### TASK INSTRUCTIONS
Show each line of the entries below in which the word "thres" appears.

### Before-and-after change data
========================================
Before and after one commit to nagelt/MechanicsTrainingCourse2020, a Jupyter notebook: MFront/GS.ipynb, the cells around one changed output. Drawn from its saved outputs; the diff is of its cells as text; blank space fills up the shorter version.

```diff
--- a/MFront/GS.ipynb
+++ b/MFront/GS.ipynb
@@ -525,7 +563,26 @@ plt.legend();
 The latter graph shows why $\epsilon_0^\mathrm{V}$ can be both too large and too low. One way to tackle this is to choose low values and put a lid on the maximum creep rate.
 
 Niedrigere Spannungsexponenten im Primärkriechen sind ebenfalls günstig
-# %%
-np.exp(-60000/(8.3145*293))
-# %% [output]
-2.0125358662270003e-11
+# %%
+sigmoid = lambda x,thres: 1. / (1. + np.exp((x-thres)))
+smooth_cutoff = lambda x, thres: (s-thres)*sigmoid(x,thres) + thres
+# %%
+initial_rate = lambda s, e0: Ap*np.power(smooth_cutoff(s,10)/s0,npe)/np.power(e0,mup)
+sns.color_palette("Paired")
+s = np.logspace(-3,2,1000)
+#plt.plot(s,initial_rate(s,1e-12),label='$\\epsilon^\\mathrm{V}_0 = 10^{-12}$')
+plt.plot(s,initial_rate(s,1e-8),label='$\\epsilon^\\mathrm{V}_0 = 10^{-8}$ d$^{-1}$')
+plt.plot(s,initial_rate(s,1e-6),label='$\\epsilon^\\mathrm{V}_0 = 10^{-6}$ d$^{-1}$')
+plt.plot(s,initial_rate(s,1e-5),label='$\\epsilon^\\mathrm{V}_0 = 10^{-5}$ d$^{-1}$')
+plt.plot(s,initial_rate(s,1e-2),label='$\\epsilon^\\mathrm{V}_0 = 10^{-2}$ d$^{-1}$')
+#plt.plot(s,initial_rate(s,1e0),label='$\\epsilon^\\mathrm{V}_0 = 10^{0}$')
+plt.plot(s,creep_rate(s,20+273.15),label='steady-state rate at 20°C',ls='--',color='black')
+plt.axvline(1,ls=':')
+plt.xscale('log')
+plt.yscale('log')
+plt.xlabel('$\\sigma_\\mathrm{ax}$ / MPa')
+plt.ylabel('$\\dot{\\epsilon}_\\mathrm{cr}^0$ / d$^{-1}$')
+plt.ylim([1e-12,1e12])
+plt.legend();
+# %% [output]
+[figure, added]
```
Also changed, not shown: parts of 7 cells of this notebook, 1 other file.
========================================
### RESPONSE
+sigmoid = lambda x,thres: 1. / (1. + np.exp((x-thres)))
+smooth_cutoff = lambda x, thres: (s-thres)*sigmoid(x,thres) + thres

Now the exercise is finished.